I still think The Hobbit will make a good movie, a supercut of the theatrical releases that follow Bilbo Baggins and the Dwarves, cutting out the background stuff that adds to the epic but makes Bilbo Baggins feel like an extra in his own movie. I am also still looking for the extended editions, which I will watch in the only way that makes sense for me to watch them now: As a mini-series. The Extended Editions of LOTR make a great six-day mini-series event.
Anyway, this movie in particular was much better than I expected. At two hours twenty-some-odd-minutes, it is tight, for a Jackson Middle Earth movie. The few times it strayed from the hobbit and the dwarves, it laid a narrative foundation for the later stories and didn’t stray. We also got to see Galadriel be a badass, and that was great. Saruman fighting was great. It was like that feeling a decade ago: Yoda Fights! I didn’t expect to see Saruman open up like that.

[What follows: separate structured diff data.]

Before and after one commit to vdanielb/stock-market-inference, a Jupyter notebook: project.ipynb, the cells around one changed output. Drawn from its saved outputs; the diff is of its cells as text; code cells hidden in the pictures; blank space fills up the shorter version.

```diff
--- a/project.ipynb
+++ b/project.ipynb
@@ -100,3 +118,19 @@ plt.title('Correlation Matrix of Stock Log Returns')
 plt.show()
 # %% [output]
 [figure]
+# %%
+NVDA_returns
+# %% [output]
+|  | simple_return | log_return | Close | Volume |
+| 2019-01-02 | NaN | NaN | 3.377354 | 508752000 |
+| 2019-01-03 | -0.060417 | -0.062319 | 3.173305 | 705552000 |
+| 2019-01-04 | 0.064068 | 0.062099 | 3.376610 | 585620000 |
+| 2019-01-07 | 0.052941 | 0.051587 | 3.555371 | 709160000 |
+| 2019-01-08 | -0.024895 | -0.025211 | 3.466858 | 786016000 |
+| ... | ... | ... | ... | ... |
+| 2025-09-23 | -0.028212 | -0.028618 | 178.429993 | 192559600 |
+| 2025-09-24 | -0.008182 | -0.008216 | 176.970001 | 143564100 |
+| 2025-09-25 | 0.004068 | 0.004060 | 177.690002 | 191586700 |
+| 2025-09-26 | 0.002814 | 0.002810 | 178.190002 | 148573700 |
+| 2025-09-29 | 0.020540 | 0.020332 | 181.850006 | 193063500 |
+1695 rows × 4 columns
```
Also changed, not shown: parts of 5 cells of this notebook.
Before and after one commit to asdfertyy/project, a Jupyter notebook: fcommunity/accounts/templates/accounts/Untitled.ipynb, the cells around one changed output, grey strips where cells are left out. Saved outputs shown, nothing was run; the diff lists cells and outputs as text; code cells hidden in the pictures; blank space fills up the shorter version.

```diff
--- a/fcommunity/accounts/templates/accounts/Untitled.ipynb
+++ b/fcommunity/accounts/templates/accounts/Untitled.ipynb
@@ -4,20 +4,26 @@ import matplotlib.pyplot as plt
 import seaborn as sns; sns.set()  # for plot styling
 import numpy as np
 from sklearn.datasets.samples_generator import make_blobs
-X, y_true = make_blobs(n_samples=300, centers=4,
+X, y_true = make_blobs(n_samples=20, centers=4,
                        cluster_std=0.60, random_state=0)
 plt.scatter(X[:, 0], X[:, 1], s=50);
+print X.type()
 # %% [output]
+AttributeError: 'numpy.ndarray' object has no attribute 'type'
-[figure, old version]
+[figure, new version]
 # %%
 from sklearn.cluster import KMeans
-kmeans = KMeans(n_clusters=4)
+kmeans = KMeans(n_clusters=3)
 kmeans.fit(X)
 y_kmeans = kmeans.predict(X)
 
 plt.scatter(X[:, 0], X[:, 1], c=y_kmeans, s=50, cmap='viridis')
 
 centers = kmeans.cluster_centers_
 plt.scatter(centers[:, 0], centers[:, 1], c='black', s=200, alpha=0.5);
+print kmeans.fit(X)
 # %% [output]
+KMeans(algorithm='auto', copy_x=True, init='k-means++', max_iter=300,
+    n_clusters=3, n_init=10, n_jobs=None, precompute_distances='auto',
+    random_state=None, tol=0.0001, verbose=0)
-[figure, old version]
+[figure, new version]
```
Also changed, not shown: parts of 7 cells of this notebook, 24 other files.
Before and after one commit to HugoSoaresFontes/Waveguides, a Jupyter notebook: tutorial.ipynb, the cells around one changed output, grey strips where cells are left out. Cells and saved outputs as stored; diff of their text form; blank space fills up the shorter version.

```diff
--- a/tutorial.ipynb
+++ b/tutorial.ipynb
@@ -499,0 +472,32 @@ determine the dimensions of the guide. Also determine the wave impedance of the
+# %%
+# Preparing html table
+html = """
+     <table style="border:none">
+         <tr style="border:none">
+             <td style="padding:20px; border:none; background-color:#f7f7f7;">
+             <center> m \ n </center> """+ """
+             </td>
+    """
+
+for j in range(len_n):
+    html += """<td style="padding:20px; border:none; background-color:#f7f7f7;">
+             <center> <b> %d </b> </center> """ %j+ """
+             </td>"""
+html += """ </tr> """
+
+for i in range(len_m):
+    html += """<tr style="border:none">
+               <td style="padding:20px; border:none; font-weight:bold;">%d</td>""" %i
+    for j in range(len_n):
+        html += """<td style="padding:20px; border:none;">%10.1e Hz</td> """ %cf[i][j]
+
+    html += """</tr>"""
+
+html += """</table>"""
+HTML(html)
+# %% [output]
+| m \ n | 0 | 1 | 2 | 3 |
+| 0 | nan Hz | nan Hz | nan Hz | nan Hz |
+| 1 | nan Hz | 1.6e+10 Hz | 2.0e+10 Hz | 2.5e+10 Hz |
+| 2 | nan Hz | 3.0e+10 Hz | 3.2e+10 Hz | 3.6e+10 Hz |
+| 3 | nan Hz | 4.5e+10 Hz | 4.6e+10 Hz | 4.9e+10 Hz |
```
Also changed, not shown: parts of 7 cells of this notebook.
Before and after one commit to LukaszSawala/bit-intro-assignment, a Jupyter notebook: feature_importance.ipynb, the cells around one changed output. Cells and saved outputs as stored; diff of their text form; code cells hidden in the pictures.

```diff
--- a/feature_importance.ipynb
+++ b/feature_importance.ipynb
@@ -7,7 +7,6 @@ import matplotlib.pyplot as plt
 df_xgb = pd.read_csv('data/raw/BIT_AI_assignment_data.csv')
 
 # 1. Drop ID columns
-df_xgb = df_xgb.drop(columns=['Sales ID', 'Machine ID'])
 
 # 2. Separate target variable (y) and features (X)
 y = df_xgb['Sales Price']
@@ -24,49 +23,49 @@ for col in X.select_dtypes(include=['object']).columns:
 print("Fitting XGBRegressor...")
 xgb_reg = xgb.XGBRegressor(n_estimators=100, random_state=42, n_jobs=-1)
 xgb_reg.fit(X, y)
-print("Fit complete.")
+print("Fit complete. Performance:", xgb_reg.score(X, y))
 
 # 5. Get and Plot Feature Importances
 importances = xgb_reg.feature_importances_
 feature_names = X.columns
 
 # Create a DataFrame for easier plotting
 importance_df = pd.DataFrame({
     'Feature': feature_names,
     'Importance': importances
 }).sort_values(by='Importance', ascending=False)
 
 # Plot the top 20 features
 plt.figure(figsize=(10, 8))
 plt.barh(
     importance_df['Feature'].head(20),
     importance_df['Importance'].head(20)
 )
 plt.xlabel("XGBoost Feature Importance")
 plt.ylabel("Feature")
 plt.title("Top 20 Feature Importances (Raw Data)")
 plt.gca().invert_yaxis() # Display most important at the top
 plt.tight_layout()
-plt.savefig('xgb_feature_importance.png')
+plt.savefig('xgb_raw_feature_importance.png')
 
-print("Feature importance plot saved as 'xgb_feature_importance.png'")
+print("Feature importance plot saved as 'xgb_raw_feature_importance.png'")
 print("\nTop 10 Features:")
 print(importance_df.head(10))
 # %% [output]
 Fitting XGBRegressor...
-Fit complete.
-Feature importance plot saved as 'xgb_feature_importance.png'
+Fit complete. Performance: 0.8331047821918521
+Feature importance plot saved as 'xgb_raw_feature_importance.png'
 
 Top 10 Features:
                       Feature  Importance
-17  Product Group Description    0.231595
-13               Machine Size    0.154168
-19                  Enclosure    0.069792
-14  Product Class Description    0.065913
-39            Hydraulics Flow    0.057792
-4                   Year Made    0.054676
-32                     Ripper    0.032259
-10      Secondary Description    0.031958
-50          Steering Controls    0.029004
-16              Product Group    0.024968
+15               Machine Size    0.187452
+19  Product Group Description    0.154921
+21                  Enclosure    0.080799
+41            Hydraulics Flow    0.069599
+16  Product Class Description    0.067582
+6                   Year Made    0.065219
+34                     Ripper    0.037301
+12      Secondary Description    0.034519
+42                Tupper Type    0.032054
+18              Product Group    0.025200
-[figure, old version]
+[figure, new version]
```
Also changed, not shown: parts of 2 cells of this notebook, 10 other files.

That is really what I enjoyed the most. The Hero moments. After all, a movie is emotional manipulation, and a movie made out of a book over 70 years old that most of the world has read makes it very hard to shock the audience at a chararcters death. We know who dies. Actually, Jackson killed fewer dwarves of the company than Tolkien. I think six or seven members of the company died in the book, and only three in the movie. And they were good deaths. They were heroic. They also helped explain the characters Jackson created.
Take Tauriel. She’s not in the books. She’s stuck with Legolas but she’s not a character we knew the last time we saw Legolas, and she falls in love with a dwarf. Tolkein made a big deal about Elves and Humans falling in love in three very powerful narrative chunks. (I think it was three, maybe only two.) Elves and Dwarves? Okay. But introducing this character and her emotional journey allows Jackson to threaten a life whose fate is uncertain. I was not sure she was going to survive for a few minutes, and those were good minutes.
Thorin, Kili, Fili? Yeah, they had to die. Thorin was spectacular, and got his farewell which was wonderful.
But earlier in the movie, too, did we see great hero moments and death scenes. Bard and his son (another Jackson creation) pulled off a great kill, and Smaug’s death was wonderful. It was beautiful. It set up the idea that Great Deeds would be Done in this movie. And it was just this chapter’s prologue.
I’m glad we finally went to see it.